[GIVEN ENTRIES]
┏━━

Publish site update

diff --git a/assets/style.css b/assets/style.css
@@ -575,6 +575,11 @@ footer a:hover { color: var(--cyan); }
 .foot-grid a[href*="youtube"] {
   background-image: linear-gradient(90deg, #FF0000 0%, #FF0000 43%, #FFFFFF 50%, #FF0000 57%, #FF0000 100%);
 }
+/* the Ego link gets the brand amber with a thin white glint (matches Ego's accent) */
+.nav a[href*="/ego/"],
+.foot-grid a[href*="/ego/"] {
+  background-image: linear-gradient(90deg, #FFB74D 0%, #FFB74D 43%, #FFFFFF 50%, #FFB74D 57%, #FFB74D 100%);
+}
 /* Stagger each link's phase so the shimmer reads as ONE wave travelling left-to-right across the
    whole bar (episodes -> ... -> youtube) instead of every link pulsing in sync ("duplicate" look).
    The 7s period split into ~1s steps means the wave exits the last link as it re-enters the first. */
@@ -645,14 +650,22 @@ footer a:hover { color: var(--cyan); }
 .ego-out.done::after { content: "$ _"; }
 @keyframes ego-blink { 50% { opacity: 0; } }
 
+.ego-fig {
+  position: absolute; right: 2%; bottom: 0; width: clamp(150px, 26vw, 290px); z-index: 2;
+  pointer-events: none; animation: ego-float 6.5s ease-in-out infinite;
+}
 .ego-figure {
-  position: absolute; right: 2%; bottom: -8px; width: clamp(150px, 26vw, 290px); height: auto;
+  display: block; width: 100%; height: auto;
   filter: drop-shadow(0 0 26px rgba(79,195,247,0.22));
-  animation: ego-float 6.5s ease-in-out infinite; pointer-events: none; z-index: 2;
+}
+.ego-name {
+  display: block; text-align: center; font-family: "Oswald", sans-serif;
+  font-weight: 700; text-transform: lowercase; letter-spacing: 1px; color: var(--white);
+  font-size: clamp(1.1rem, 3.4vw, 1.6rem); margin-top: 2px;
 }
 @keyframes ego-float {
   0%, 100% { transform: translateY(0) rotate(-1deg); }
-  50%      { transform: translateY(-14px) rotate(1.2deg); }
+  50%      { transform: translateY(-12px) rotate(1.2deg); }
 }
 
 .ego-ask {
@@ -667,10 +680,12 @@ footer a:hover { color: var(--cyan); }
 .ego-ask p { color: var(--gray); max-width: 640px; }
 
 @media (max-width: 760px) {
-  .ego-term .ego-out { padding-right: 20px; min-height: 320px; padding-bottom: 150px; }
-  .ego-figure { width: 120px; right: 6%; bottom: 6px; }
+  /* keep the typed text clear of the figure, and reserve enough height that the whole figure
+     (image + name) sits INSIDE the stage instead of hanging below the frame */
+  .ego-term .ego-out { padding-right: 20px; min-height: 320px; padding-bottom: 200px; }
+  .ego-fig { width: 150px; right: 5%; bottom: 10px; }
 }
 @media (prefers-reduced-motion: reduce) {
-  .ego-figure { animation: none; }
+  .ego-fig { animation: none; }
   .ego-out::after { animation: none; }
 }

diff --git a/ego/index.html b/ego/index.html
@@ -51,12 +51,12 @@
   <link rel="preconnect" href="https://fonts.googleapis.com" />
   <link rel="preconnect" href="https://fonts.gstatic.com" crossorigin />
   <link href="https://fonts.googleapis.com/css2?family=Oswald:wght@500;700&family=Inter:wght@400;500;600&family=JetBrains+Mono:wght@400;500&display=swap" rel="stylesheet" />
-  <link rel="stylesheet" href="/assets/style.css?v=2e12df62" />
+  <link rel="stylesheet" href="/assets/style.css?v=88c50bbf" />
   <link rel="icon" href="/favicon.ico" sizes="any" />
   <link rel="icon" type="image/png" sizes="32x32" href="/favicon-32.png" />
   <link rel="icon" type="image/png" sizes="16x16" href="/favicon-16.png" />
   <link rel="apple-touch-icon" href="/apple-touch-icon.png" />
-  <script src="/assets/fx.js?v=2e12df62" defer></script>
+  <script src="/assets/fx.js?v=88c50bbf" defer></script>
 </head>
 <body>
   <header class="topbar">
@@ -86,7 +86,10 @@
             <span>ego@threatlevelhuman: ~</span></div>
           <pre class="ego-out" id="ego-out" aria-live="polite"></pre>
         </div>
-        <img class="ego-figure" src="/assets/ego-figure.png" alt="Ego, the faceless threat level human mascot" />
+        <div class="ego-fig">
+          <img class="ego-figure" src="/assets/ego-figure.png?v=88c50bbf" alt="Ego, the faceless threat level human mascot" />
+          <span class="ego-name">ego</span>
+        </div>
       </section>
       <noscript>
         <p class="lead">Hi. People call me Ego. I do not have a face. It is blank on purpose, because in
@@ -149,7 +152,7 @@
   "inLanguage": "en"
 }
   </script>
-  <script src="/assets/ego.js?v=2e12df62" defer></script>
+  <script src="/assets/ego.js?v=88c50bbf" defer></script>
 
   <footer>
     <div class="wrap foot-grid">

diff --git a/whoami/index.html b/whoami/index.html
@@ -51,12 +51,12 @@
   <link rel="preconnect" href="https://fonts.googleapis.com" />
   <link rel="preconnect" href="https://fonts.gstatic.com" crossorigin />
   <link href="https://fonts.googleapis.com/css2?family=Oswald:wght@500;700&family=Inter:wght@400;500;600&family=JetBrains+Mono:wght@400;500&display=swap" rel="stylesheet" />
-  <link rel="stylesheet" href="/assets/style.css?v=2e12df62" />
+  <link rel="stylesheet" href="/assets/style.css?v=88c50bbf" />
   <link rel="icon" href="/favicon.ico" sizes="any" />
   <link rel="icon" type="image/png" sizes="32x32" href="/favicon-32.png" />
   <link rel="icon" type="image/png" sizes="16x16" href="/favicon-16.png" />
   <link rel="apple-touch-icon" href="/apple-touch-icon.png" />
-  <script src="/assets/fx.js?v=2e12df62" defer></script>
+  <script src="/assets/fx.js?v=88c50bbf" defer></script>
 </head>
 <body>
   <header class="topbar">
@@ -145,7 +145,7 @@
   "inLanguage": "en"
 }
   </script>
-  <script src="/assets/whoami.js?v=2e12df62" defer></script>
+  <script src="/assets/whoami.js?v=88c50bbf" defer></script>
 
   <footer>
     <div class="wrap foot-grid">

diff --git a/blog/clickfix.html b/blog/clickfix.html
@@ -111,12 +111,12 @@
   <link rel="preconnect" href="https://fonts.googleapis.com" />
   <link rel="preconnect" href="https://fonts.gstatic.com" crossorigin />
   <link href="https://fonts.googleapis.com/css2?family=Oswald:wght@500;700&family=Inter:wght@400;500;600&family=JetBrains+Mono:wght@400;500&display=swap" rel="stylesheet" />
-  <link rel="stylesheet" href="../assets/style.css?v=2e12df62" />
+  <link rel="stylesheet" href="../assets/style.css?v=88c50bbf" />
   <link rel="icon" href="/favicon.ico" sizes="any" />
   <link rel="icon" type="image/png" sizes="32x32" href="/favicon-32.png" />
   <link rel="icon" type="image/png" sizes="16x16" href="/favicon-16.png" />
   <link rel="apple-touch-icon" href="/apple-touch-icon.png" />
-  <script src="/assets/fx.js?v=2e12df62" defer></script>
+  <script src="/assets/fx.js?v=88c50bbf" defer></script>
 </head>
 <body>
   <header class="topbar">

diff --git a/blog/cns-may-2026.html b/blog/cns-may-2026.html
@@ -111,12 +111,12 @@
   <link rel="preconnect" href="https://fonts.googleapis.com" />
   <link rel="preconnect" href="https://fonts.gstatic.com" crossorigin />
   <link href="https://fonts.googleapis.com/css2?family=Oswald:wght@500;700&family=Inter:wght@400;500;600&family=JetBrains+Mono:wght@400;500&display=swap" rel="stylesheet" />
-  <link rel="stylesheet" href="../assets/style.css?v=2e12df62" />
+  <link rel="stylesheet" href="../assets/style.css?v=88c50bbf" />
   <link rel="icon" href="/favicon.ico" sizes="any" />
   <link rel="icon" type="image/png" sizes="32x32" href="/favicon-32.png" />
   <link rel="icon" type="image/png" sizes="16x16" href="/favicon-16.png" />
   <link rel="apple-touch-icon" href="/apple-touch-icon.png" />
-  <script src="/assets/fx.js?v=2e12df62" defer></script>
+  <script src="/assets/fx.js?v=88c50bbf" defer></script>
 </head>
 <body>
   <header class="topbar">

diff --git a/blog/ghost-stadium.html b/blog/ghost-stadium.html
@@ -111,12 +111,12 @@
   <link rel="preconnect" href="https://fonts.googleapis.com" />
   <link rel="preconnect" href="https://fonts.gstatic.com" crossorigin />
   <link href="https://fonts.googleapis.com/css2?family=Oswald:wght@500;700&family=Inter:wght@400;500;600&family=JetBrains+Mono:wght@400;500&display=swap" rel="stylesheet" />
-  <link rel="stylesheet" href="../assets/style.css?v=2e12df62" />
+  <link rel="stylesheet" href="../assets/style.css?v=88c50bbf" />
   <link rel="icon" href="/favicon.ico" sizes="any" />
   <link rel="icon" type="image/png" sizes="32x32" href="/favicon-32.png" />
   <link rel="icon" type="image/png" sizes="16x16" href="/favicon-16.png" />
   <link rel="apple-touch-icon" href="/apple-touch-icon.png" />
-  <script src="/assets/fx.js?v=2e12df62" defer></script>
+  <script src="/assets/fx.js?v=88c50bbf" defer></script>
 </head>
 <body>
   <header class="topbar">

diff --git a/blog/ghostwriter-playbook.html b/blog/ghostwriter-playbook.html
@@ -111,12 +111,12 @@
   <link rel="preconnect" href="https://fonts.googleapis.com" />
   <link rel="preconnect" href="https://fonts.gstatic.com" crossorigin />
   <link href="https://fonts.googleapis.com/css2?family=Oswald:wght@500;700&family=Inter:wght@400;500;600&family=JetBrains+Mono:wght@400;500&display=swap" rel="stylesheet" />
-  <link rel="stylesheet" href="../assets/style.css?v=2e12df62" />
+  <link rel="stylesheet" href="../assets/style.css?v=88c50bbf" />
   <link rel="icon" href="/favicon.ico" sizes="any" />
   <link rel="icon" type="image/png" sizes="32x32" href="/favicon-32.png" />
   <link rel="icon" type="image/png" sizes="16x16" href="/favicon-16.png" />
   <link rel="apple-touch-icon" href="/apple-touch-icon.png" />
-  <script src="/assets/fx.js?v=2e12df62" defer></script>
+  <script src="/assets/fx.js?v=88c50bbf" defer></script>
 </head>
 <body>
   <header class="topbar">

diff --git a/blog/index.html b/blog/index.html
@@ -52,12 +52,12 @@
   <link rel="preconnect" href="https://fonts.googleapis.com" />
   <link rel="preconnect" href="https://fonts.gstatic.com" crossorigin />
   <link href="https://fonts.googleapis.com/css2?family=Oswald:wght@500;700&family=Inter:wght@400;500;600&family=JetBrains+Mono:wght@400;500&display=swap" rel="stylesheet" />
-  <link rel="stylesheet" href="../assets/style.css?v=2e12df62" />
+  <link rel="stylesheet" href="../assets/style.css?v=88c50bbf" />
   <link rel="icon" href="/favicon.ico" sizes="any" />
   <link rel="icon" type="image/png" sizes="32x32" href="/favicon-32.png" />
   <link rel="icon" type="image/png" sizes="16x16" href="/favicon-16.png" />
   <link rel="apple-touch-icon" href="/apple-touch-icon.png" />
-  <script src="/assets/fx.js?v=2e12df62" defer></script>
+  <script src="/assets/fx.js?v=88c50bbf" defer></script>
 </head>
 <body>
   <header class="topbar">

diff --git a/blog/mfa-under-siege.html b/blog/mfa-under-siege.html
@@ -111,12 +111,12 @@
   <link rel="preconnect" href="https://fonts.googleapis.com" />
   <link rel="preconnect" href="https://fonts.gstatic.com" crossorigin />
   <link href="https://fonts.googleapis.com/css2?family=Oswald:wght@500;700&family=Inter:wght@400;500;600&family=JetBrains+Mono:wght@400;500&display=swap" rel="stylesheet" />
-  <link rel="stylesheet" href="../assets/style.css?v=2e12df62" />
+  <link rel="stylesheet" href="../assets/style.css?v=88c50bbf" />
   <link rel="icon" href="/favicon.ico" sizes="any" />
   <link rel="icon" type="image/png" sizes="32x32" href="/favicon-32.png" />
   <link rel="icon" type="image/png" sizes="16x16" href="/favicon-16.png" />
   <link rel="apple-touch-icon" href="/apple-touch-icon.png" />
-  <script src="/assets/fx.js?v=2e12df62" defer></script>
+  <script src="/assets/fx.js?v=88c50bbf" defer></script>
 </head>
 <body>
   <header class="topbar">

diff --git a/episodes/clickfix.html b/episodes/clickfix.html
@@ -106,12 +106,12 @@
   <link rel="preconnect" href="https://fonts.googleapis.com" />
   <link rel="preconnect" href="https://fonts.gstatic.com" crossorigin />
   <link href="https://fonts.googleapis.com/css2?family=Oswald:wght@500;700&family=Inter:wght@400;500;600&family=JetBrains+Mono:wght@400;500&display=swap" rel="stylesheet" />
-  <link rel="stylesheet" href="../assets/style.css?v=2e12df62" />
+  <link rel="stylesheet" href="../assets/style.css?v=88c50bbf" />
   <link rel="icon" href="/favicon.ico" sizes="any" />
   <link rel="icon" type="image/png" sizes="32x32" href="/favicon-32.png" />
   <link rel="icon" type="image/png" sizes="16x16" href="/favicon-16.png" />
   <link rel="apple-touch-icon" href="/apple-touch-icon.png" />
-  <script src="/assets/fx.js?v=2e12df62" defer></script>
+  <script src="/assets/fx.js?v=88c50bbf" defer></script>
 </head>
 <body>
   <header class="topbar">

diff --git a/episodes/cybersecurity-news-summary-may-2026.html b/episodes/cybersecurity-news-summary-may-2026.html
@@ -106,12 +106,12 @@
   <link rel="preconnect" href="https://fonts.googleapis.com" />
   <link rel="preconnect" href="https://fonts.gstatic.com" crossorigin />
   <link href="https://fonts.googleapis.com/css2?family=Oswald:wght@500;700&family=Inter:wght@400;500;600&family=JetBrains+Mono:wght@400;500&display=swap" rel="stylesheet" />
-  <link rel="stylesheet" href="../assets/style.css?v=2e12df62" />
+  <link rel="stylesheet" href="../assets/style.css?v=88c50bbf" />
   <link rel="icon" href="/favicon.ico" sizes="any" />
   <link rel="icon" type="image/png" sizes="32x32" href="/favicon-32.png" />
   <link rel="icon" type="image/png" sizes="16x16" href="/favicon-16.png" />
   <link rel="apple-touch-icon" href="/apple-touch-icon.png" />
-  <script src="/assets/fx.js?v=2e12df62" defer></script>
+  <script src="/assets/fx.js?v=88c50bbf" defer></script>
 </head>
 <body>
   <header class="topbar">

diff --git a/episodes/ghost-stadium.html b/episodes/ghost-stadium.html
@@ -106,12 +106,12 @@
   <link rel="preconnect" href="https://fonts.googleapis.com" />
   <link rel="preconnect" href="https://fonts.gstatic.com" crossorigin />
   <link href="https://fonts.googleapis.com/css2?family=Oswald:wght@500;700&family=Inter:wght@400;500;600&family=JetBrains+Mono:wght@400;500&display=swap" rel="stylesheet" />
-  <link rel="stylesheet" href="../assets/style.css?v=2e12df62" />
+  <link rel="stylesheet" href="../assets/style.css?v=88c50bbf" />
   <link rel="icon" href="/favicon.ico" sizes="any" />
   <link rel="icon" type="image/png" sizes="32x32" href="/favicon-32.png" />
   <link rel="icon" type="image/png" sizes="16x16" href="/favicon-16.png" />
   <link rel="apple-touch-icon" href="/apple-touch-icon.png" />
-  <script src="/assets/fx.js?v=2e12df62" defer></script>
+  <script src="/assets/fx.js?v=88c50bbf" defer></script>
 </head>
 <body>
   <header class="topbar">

┗━━

[THE TASK] Read the listing line by line, and copy each line in which the word "height" is found.

[RESPONSE BOX]
-  position: absolute; right: 2%; bottom: -8px; width: clamp(150px, 26vw, 290px); height: auto;
+  display: block; width: 100%; height: auto;
-  .ego-term .ego-out { padding-right: 20px; min-height: 320px; padding-bottom: 150px; }
+  /* keep the typed text clear of the figure, and reserve enough height that the whole figure
+  .ego-term .ego-out { padding-right: 20px; min-height: 320px; padding-bottom: 200px; }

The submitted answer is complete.